Tamara in Mexico as grandmother, 1974
Victoria de Lempicka
„I was the first woman, who did clear painting and that was the success of my painting and the galleries began to put me in the best rooms, always in the center, because my paintings attracted people. It was neat; it was finished.“
Tamara de Lempicka
Tamara & Italy
by Victoria de Lempicka, granddaughter of Tamara de Lempicka, President Tamara Art Heritage
Following remarkably successful exhibits in Japan, London, Vienna, San Francisco, Paris and Galicia as well as Rome in 1994 and Milan in 2006, it is a great honor to present to a new Italian public the works of Tamara de Lempicka. We are grateful to the insightful books of Gioia Mori and Franco Maria Ricci who have helped to establish Tamara in the pantheon of the world’s great artists. Although she was born in Warsaw and educated in St. Petersburg and Lausanne, Tamara´s heart danced with life and breathed with new found energy when she was in Italy. She first visited when she was about ten years old with her grandmother and she fell in love with Italy and all things Italian ever since. Her young artist´s soul was indelibly imprinted with the ecstasy and admiration she experienced contemplating the colours and skillful execution in the paintings of Botticelli, Pontormo, Michaelangelo, and Fra. Fillipo Lippi. We are in awe of her work today because she created a unique and personal expression: a synthesis of Italian classism of the Quattrocento with the curved volumes of Futurism´s Marinetti. In her twenties at the Grand Chaumier in Paris she was exposed to giants of the avant-garde like Picasso, Braque, and Leger, but she stayed faithful to her Italian memories of, „clean colors” and „sensual forms.”
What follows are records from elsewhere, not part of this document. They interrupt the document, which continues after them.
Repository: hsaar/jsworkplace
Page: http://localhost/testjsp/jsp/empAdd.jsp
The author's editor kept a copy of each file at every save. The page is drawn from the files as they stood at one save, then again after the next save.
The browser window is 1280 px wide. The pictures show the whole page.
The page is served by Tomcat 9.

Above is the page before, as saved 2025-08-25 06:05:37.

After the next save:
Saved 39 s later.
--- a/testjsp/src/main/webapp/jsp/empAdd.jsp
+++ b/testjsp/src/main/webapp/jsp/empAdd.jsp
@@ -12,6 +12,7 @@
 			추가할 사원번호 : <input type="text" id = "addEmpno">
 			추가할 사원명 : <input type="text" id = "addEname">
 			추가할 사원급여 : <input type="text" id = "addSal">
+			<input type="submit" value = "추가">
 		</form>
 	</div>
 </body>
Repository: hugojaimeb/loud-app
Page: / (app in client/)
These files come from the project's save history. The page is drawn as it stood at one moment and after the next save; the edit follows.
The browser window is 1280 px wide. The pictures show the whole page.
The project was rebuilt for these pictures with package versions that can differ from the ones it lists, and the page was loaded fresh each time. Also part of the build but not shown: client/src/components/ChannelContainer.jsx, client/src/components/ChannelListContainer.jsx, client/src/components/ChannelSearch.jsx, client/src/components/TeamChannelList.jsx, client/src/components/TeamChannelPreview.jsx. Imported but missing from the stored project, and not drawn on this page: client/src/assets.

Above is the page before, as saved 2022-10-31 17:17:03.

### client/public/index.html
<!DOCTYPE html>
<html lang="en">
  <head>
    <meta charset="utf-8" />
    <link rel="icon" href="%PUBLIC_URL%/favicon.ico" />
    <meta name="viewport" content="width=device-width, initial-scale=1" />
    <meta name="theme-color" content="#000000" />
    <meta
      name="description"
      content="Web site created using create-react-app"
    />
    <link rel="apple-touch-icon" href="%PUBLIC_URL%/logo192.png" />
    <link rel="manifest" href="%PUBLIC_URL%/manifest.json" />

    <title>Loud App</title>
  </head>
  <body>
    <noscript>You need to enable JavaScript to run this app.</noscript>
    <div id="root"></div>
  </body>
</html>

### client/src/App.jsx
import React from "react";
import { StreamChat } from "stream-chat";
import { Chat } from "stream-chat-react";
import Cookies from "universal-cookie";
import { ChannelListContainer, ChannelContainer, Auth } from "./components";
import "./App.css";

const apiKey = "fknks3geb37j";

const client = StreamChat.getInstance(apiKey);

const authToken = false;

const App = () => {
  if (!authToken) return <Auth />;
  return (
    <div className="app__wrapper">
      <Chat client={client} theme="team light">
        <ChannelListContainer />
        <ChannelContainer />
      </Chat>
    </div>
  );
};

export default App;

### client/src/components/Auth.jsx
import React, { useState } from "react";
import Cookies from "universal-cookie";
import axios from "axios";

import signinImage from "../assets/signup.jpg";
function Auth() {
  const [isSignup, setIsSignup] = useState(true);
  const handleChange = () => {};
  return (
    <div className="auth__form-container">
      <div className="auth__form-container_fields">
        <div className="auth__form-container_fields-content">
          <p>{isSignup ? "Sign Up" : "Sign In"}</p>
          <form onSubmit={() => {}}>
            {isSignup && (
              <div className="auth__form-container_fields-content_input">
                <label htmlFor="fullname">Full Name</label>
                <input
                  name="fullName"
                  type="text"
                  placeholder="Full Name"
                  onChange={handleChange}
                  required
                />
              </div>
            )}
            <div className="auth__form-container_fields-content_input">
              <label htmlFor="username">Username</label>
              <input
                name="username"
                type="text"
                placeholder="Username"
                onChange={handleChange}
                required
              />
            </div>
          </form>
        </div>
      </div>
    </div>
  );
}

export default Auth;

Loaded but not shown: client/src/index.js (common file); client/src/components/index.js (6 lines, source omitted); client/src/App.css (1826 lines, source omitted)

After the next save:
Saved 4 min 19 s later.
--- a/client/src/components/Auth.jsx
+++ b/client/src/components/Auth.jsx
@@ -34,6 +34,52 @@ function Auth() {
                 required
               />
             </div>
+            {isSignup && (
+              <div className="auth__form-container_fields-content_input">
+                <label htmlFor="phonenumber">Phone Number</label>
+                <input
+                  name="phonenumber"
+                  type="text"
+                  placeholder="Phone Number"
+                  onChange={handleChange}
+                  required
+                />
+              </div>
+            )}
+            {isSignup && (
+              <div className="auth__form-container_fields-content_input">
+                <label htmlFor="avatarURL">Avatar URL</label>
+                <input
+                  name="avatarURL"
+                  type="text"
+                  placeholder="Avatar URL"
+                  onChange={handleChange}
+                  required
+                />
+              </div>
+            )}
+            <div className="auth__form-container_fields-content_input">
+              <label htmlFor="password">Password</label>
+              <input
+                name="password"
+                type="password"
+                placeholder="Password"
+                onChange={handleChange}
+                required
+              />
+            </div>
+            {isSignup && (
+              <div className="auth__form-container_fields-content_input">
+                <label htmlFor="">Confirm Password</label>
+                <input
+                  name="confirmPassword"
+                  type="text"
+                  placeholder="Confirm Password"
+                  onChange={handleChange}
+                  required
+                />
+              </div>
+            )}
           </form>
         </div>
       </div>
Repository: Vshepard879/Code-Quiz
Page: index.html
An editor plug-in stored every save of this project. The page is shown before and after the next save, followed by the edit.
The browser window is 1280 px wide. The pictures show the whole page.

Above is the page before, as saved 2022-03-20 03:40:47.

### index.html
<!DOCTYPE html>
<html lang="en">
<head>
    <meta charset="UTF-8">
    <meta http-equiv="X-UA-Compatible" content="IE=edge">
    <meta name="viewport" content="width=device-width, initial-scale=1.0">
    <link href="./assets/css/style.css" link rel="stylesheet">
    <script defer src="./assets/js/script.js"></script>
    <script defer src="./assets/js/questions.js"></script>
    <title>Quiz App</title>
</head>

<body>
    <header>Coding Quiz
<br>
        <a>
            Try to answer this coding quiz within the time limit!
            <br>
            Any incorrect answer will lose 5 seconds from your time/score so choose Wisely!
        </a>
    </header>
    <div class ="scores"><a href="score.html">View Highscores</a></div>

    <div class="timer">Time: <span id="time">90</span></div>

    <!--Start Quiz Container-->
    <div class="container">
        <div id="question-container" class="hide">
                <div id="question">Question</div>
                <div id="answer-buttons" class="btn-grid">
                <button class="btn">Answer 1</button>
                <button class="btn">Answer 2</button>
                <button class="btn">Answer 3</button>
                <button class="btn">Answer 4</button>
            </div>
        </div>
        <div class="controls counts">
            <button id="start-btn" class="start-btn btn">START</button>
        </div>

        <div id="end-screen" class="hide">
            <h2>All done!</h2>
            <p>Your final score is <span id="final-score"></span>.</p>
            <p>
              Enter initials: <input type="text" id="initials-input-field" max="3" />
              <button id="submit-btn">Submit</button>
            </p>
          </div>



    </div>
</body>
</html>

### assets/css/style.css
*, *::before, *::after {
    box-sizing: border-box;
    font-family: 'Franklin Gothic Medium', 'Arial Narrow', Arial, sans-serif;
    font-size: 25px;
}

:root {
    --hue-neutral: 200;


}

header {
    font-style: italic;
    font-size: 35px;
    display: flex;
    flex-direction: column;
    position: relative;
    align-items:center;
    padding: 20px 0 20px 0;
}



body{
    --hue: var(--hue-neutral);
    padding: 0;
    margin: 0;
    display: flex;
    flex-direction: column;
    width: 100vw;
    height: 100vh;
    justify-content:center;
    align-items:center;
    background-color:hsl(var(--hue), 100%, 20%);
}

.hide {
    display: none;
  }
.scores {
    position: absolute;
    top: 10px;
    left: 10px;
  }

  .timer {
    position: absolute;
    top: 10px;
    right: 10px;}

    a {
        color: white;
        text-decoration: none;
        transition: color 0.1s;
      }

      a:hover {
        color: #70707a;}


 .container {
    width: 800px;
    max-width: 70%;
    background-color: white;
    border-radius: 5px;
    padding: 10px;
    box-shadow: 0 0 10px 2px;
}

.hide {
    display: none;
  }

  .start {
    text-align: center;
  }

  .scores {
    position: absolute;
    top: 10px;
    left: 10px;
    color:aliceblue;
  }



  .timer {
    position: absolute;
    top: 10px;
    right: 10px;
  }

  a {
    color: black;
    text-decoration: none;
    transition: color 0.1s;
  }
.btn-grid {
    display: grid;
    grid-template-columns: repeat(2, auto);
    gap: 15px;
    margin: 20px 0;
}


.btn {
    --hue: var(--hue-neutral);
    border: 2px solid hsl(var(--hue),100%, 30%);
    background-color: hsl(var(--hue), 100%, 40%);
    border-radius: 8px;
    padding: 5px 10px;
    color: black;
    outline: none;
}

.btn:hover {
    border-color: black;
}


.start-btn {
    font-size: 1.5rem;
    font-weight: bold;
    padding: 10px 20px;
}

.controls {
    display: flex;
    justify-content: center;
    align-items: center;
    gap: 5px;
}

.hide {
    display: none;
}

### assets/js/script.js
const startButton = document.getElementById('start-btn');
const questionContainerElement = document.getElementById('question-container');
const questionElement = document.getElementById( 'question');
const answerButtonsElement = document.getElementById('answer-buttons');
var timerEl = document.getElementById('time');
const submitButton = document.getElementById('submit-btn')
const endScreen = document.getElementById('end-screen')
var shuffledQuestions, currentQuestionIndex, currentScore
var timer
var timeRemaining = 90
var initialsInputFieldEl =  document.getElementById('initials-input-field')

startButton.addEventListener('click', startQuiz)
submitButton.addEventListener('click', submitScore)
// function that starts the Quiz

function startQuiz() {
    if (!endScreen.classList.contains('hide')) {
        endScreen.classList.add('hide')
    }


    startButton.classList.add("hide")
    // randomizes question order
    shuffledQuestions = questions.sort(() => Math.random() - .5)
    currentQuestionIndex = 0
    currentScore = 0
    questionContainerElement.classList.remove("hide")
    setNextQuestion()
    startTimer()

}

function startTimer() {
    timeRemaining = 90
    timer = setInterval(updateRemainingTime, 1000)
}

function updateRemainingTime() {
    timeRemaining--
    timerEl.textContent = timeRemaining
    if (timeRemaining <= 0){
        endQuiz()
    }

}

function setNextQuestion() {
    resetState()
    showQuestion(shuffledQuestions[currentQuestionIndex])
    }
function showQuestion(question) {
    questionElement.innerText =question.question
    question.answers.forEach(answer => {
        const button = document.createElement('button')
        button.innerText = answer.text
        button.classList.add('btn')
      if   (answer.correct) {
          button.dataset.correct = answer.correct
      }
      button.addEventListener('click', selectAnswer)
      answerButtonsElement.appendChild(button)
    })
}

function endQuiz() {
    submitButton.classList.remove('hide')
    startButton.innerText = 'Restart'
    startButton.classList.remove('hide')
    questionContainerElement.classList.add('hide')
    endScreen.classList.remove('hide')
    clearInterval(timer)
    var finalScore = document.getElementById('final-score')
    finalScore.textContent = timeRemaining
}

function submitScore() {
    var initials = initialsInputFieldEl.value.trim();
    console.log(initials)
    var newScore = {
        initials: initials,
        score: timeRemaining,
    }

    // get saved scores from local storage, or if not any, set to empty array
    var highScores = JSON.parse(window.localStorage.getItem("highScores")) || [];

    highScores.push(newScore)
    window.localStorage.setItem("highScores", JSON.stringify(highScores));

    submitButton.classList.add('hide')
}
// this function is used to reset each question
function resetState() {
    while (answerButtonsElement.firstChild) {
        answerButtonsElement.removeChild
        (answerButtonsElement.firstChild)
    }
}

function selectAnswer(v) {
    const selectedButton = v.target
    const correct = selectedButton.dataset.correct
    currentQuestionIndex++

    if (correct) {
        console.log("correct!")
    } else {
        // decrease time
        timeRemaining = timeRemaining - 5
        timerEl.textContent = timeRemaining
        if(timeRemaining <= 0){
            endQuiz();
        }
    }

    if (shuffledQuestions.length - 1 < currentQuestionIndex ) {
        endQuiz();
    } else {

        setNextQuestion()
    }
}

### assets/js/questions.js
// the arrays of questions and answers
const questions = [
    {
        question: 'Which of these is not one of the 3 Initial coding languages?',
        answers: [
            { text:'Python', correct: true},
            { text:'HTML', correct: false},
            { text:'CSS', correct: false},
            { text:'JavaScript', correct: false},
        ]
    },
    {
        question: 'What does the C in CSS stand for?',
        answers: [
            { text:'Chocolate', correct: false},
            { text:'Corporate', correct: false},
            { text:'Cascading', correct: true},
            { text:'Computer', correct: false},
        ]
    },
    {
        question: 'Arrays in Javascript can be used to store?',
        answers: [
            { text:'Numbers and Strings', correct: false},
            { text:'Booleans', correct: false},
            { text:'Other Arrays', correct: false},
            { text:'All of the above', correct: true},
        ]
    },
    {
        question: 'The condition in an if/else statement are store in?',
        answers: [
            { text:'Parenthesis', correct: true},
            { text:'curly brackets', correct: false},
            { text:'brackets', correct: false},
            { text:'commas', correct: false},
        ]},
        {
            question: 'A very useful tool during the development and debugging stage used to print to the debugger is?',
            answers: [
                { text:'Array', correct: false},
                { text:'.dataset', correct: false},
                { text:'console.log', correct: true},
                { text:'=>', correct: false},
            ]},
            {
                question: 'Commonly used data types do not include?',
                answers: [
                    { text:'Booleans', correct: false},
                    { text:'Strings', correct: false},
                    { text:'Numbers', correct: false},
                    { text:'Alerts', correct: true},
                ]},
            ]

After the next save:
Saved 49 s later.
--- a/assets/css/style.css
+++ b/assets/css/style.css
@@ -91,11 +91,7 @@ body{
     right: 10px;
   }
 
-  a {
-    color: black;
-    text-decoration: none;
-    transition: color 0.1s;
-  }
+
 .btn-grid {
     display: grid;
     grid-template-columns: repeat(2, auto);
Tamara’s first solo show was hosted by Count Emmanuelle Castelbarco in Botegga di Poesia in Milan in 1925. She was then commissioned to do a portrait of Gabriele d’Annunzio and executed the magnificent portrait of Guido Sommi Picenardi. We often visited Princess Pigniatelle, Guido’s wife in Tamara’s beloved Venice when we stayed at the Palazzo Mocenigo, Lord Byron’s villa. I vividly remember dining on the Venetian island of Torcello with Peggy Guggenheim, the founder of the Guggenheim Museum. Tamara rejoiced: „the best tagliatellis in the world!” and Peggy concurred.
Tamara’s works from the 30’s and 40’s like the „Refugees” and „Old Man with Guitar” show her profoundly felt empathy for the dispossessed during the Spanish Civil War and the dawning Nazi period.
In the 50’s Tamara would escape Paris to bask in the brilliant sun of Capri. She delighted in the food, fashion and charm of Italy and the Italians. There she painted the portrait of Francoise Sagan and luxuriated in the baths and took the cures of Abano. Gabrielle Mandel wrote about this period in his 1957 monograph.
In the 60’s she was inspired by Pompeii murals and worked with pallet knife to recreate the warmth and texture of those ruins which so touched her emotionally. Together we contemplated the figure of the „Man Eating Bread” remembering how their world was destroyed in an instant as Vesuvius suddenly erupted. Tamara felt great sympathy for the figure which reflected her own cataclysmic life experience when her world came thunderously crashing down around her in the St. Petersberg Revolution of 1918.
Her final chapter in Cuernavaca Mexico was sweetened by her friendship with her majesty Marie Jose di Savoia, the last Queen of Italy. A polyglot woman of the world, Tamara spoke Polish, Russian, French, German, English, Italian and was learning Spanish. She often mixed Italian and Spanish with her devoted household staff in Tres Bambus her villa in Cuernavaca. She would ask them to set the „tavola”, on the “terraza” so we could dine with a view of Popocatepetl bringing vividly to our collective memories the majestic beauty and profoundly sad memories of one other of nature’s magnificence Vesuvius.